    Correspondence
    Correspondence to: Andrew G. Lee
    Affiliations
    Texas A&M College of Medicine, College Station, Texas

    Department of Ophthalmology, Blanton Eye Institute, Houston Methodist Hospital, Houston, Texas

    Department of Ophthalmology, The University of Texas Medical Branch, Galveston, Texas

    Department of Ophthalmology, Neurology, and Neurosurgery Ophthalmology, Weill Cornell Medicine, New York, N.Y.

    Division of Ophthalmology, The University of Texas MD Anderson Cancer Center, Houston, Texas

    Department of Ophthalmology, The University of Iowa Hospitals and Clinics, Iowa City, Iowa

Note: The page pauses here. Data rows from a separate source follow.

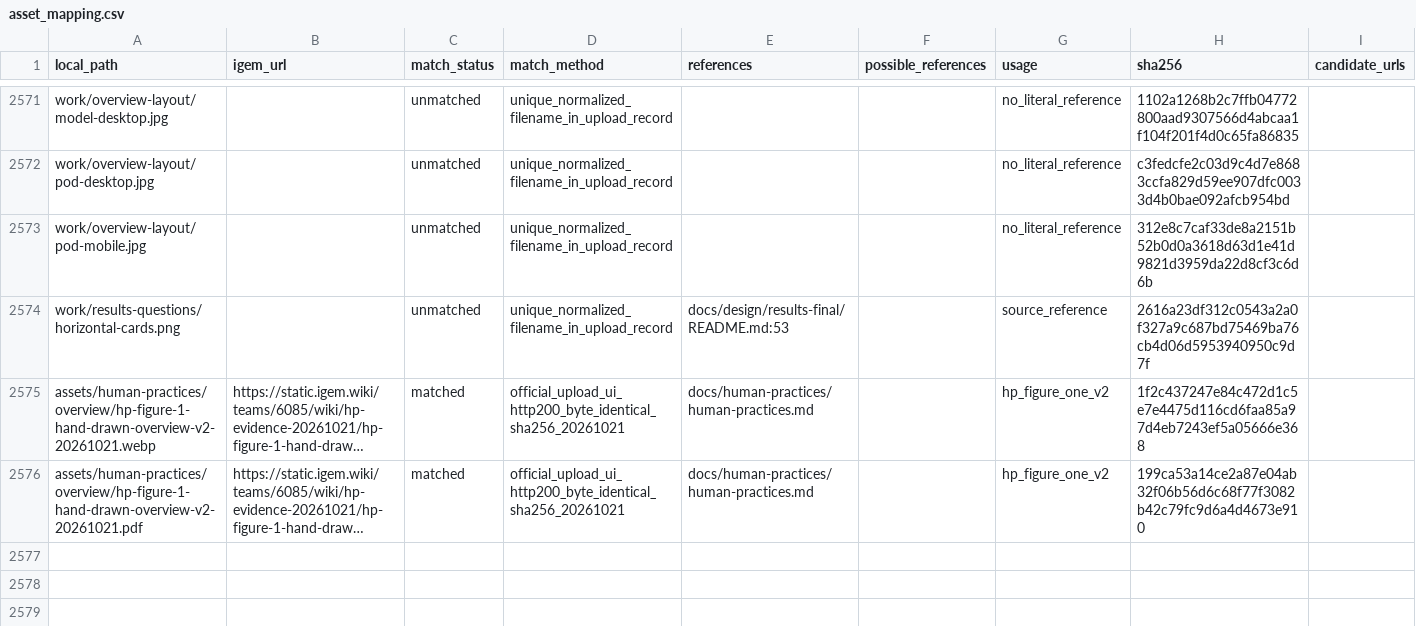
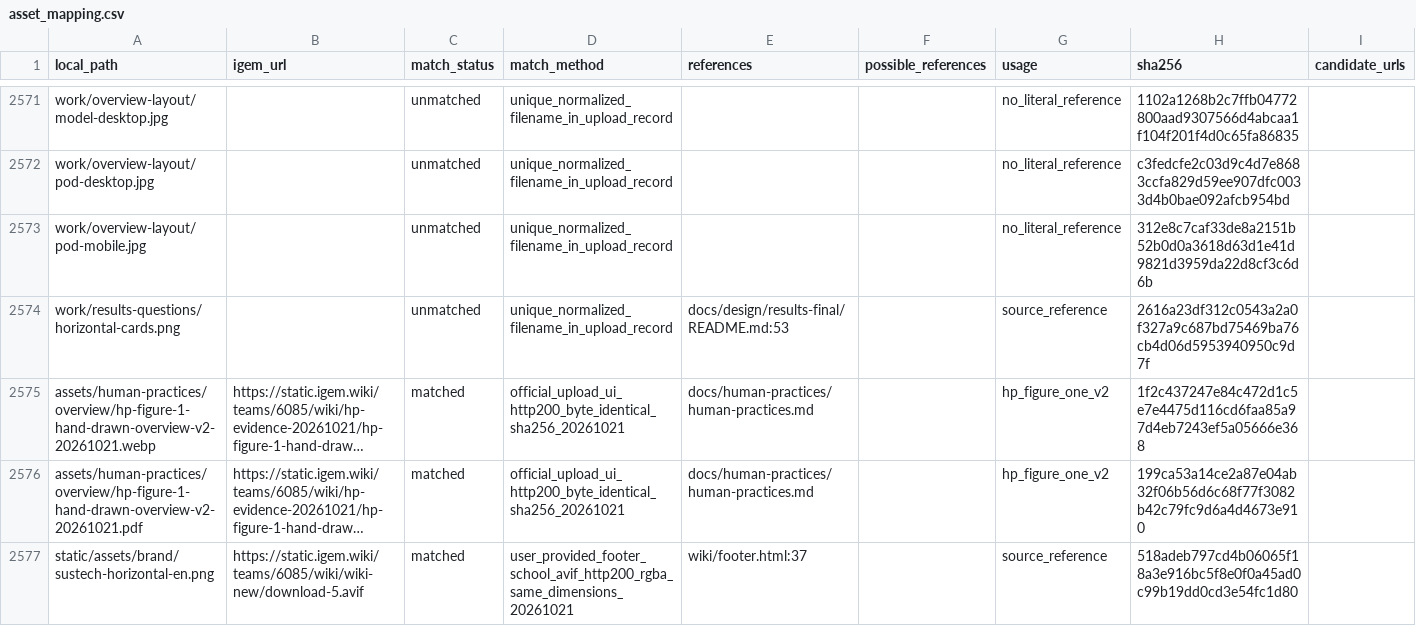
Before and after one commit to pdx12320/WIKI_SUSTech-BIO, a CSV file: asset_mapping.csv, drawn as a sheet; only a part is shown, gaps mark what is left out; long unchanged cells end in …; the diff names each change by its address in the sheet, - before the commit and + after, or states it on an @@ line.

Commit message:
Redesign ORCA footer with aligned identities, QR codes and community strip (#175)
* Redesign shared ORCA footer with approved identity and community layout

* Map approved school logo to iGEM CDN and verify production footer media

```diff
--- a/asset_mapping.csv
+++ b/asset_mapping.csv
+row 2577: static/assets/brand/sustech-horizontal-en.png | https://static.igem.wiki/teams/6085/wiki/wiki-new/download-5.avif | matched | user_provided_footer_school_avif_http200_rgba_same_dimensions_20261021 | wiki/footer.html:37 |  | source_reference | 518adeb797cd4b06065f18a3e916bc5f8e0f0a45ad0c99b19dd0cd3e54fc1d80
```
Also changed, not shown: 11 other files.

    Department of Ophthalmology, Texas A&M College of Medicine, College Station, Texas.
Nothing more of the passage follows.